Color Theory #
Color theory has been around since the Greeks, through the Renaissance, and is evolving today as we kick off the digital age.
Leon Battista Alberti (1404-1472) #
Alberti was a Renaissance man but now is remembered mainly for his art and architecture.
His thoughts on color theory?
“Through the mixing of colours infinite other colours are born, but there are only four true colours – as there are four elements. – Red is the colour of fire, blue of the air, green of the water, and of the earth grey and ash.”
He did not consider white and black to be actual colors, just modifiers for other colors.
Leonardo Da Vinci (1452-1519) #
Da Vinci was also a renaissance man best known for his art, like the Mona Lisa. But he also was a scientist and inventor far ahead of his time.
His thoughts on color theory?
He brought the theory of having three primary colors but connected them to the elements as before. White represented light, and black being darkness. He used these theories to create balanced compositions.
Color Wheel #
The color wheel is a common way to view colors, and for composition purposes, makes the most sense. When you want to make a color palette, how can we pick the best scheme? But also, you’ve heard of RGB and CMYK, so where does that fit into the spectrum of color?

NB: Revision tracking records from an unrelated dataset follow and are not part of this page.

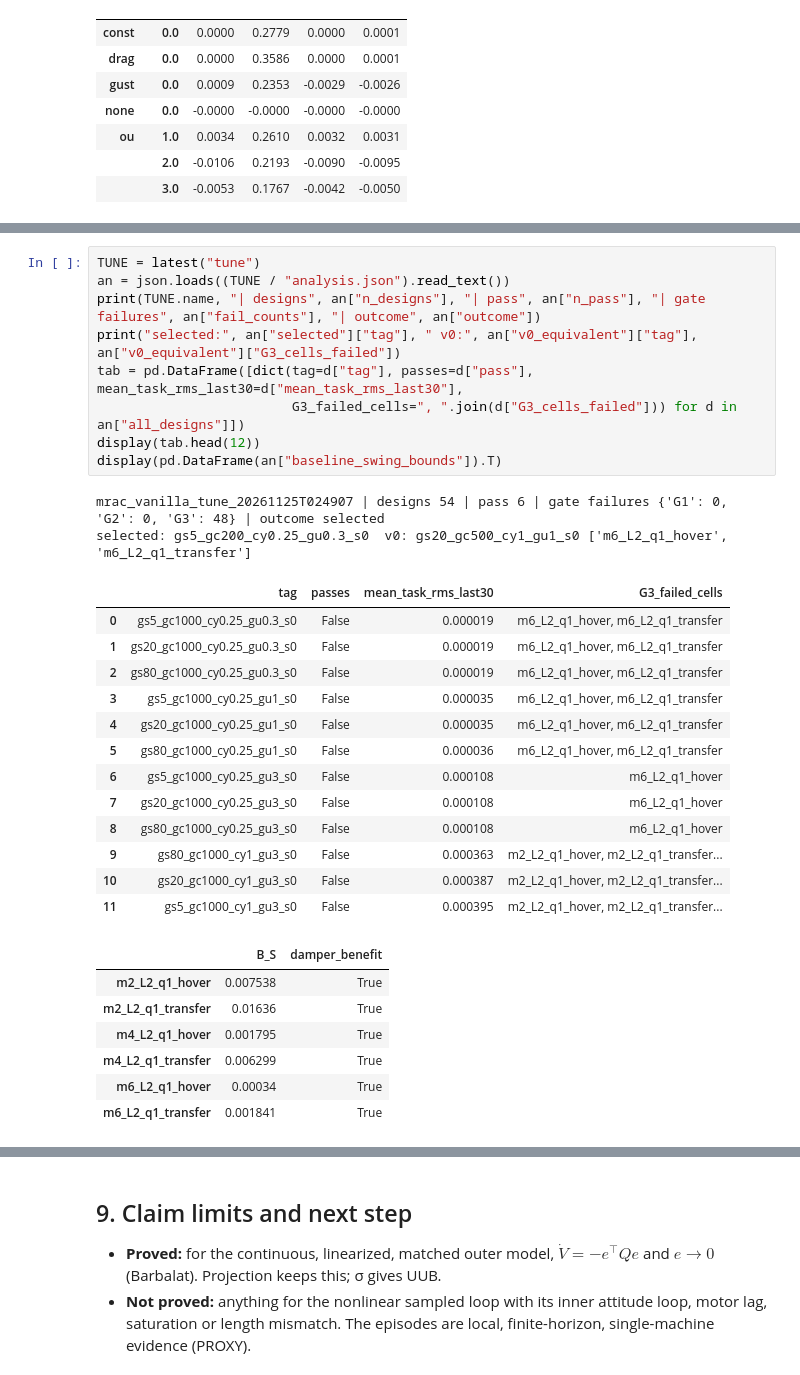
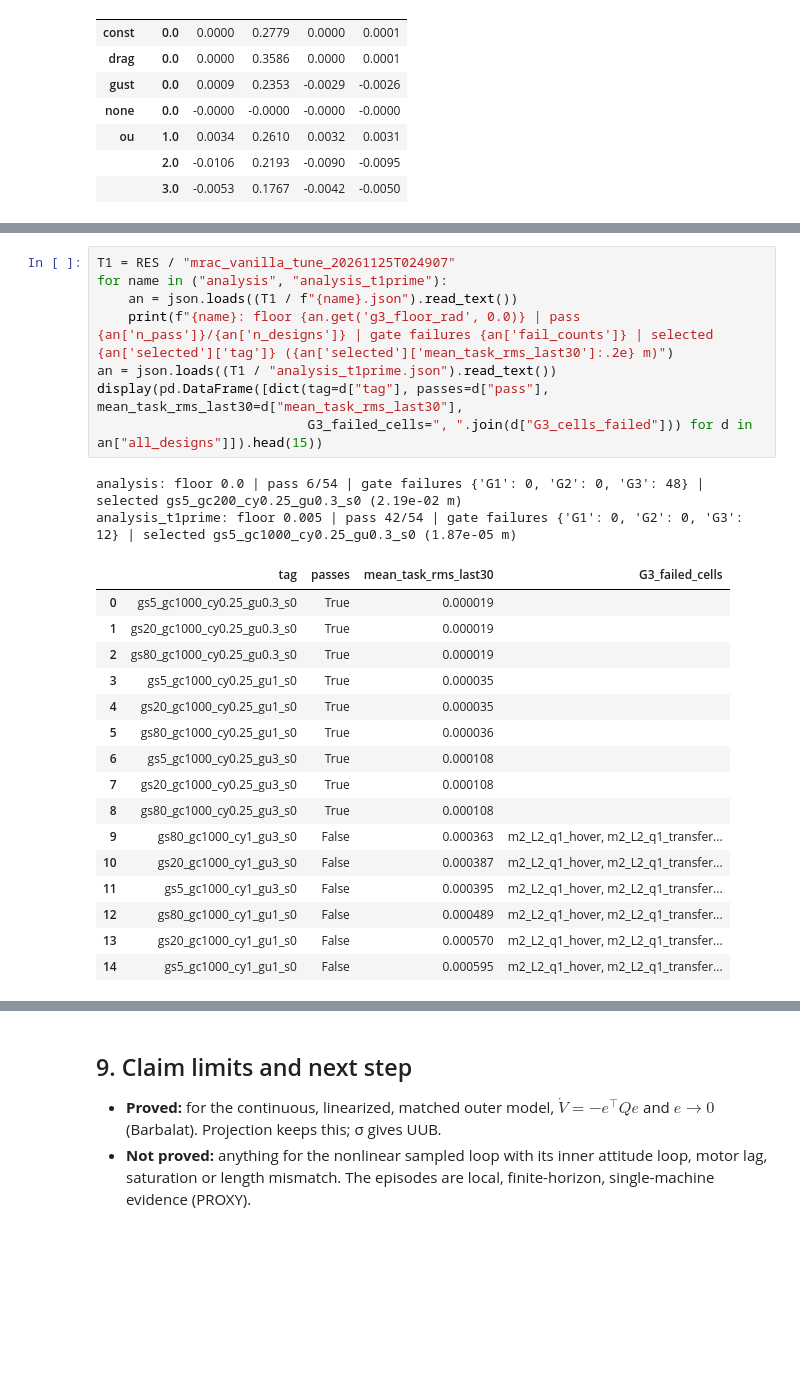
Before and after one commit to Mrjarkos/MRAC_Tutorial, a Jupyter notebook: 10_Vanilla_MRAC_Guha.ipynb, the cells around one changed output, grey strips where cells are left out. Saved outputs shown, nothing was run; the diff lists cells and outputs as text; blank space fills up the shorter version.

```diff
--- a/10_Vanilla_MRAC_Guha.ipynb
+++ b/10_Vanilla_MRAC_Guha.ipynb
@@ -329,32 +332,27 @@ display(dist.pivot_table(index=["wind", "seed"], columns="arm2", values="mean_y_
 # %%
-TUNE = latest("tune")
-an = json.loads((TUNE / "analysis.json").read_text())
-print(TUNE.name, "| designs", an["n_designs"], "| pass", an["n_pass"], "| gate failures", an["fail_counts"], "| outcome", an["outcome"])
-print("selected:", an["selected"]["tag"], " v0:", an["v0_equivalent"]["tag"], an["v0_equivalent"]["G3_cells_failed"])
-tab = pd.DataFrame([dict(tag=d["tag"], passes=d["pass"], mean_task_rms_last30=d["mean_task_rms_last30"],
-                         G3_failed_cells=", ".join(d["G3_cells_failed"])) for d in an["all_designs"]])
-display(tab.head(12))
-display(pd.DataFrame(an["baseline_swing_bounds"]).T)
+T1 = RES / "mrac_vanilla_tune_20261125T024907"
+for name in ("analysis", "analysis_t1prime"):
+    an = json.loads((T1 / f"{name}.json").read_text())
+    print(f"{name}: floor {an.get('g3_floor_rad', 0.0)} | pass {an['n_pass']}/{an['n_designs']} | gate failures {an['fail_counts']} | selected {an['selected']['tag']} ({an['selected']['mean_task_rms_last30']:.2e} m)")
+an = json.loads((T1 / "analysis_t1prime.json").read_text())
+display(pd.DataFrame([dict(tag=d["tag"], passes=d["pass"], mean_task_rms_last30=d["mean_task_rms_last30"],
+                           G3_failed_cells=", ".join(d["G3_cells_failed"])) for d in an["all_designs"]]).head(15))
 # %% [output]
-mrac_vanilla_tune_20261125T024907 | designs 54 | pass 6 | gate failures {'G1': 0, 'G2': 0, 'G3': 48} | outcome selected
-selected: gs5_gc200_cy0.25_gu0.3_s0  v0: gs20_gc500_cy1_gu1_s0 ['m6_L2_q1_hover', 'm6_L2_q1_transfer']
+analysis: floor 0.0 | pass 6/54 | gate failures {'G1': 0, 'G2': 0, 'G3': 48} | selected gs5_gc200_cy0.25_gu0.3_s0 (2.19e-02 m)
+analysis_t1prime: floor 0.005 | pass 42/54 | gate failures {'G1': 0, 'G2': 0, 'G3': 12} | selected gs5_gc1000_cy0.25_gu0.3_s0 (1.87e-05 m)
 |  | tag | passes | mean_task_rms_last30 | G3_failed_cells |
-| 0 | gs5_gc1000_cy0.25_gu0.3_s0 | False | 0.000019 | m6_L2_q1_hover, m6_L2_q1_transfer |
-| 1 | gs20_gc1000_cy0.25_gu0.3_s0 | False | 0.000019 | m6_L2_q1_hover, m6_L2_q1_transfer |
-| 2 | gs80_gc1000_cy0.25_gu0.3_s0 | False | 0.000019 | m6_L2_q1_hover, m6_L2_q1_transfer |
-| 3 | gs5_gc1000_cy0.25_gu1_s0 | False | 0.000035 | m6_L2_q1_hover, m6_L2_q1_transfer |
-| 4 | gs20_gc1000_cy0.25_gu1_s0 | False | 0.000035 | m6_L2_q1_hover, m6_L2_q1_transfer |
-| 5 | gs80_gc1000_cy0.25_gu1_s0 | False | 0.000036 | m6_L2_q1_hover, m6_L2_q1_transfer |
-| 6 | gs5_gc1000_cy0.25_gu3_s0 | False | 0.000108 | m6_L2_q1_hover |
-| 7 | gs20_gc1000_cy0.25_gu3_s0 | False | 0.000108 | m6_L2_q1_hover |
-| 8 | gs80_gc1000_cy0.25_gu3_s0 | False | 0.000108 | m6_L2_q1_hover |
+| 0 | gs5_gc1000_cy0.25_gu0.3_s0 | True | 0.000019 |  |
+| 1 | gs20_gc1000_cy0.25_gu0.3_s0 | True | 0.000019 |  |
+| 2 | gs80_gc1000_cy0.25_gu0.3_s0 | True | 0.000019 |  |
+| 3 | gs5_gc1000_cy0.25_gu1_s0 | True | 0.000035 |  |
+| 4 | gs20_gc1000_cy0.25_gu1_s0 | True | 0.000035 |  |
+| 5 | gs80_gc1000_cy0.25_gu1_s0 | True | 0.000036 |  |
+| 6 | gs5_gc1000_cy0.25_gu3_s0 | True | 0.000108 |  |
+| 7 | gs20_gc1000_cy0.25_gu3_s0 | True | 0.000108 |  |
+| 8 | gs80_gc1000_cy0.25_gu3_s0 | True | 0.000108 |  |
 | 9 | gs80_gc1000_cy1_gu3_s0 | False | 0.000363 | m2_L2_q1_hover, m2_L2_q1_transfer... |
 | 10 | gs20_gc1000_cy1_gu3_s0 | False | 0.000387 | m2_L2_q1_hover, m2_L2_q1_transfer... |
 | 11 | gs5_gc1000_cy1_gu3_s0 | False | 0.000395 | m2_L2_q1_hover, m2_L2_q1_transfer... |
+| 12 | gs80_gc1000_cy1_gu1_s0 | False | 0.000489 | m2_L2_q1_hover, m2_L2_q1_transfer... |
+| 13 | gs20_gc1000_cy1_gu1_s0 | False | 0.000570 | m2_L2_q1_hover, m2_L2_q1_transfer... |
+| 14 | gs5_gc1000_cy1_gu1_s0 | False | 0.000595 | m2_L2_q1_hover, m2_L2_q1_transfer... |
-|  | B_S | damper_benefit |
-| m2_L2_q1_hover | 0.007538 | True |
-| m2_L2_q1_transfer | 0.01636 | True |
-| m4_L2_q1_hover | 0.001795 | True |
-| m4_L2_q1_transfer | 0.006299 | True |
-| m6_L2_q1_hover | 0.00034 | True |
-| m6_L2_q1_transfer | 0.001841 | True |
```
Also changed, not shown: parts of 5 cells of this notebook, 7 other files.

This is the most basic idea of a color wheel. The primary colors mix with one another to create the secondary colors. While there are other versions of how colors “mix” this way predates digital color concepts.
Concepts like the ones shown in this picture can help us to create a color palette. Do we want a simple or complex design? Is this supposed to be something that stands out, or will it be easy on the eyes?
What about RGB? CMYK? #
These are modern terms.
- Additive, screens
- Originated with photography, 1860
- Then with CRT (Cathode-ray tube) displays, 1938
- Subtractive, printing
- Started as four-color wet process inks by The Eagle Printing Ink Company, 1906
CMYK Explained (YouTube Video)
Variations of Hues #
The term “warm blue” or a “cool red” sounds like an oxymoron, but it’s not. The terminology can be confusing, but once you see the application, things become a lot clearer.
A hue means something different from tints, tones, and shades.
What is a hue? #
The pure color that we start with. Hues are the primary and secondary colors and anything in between. A hue plus a hue is still a hue.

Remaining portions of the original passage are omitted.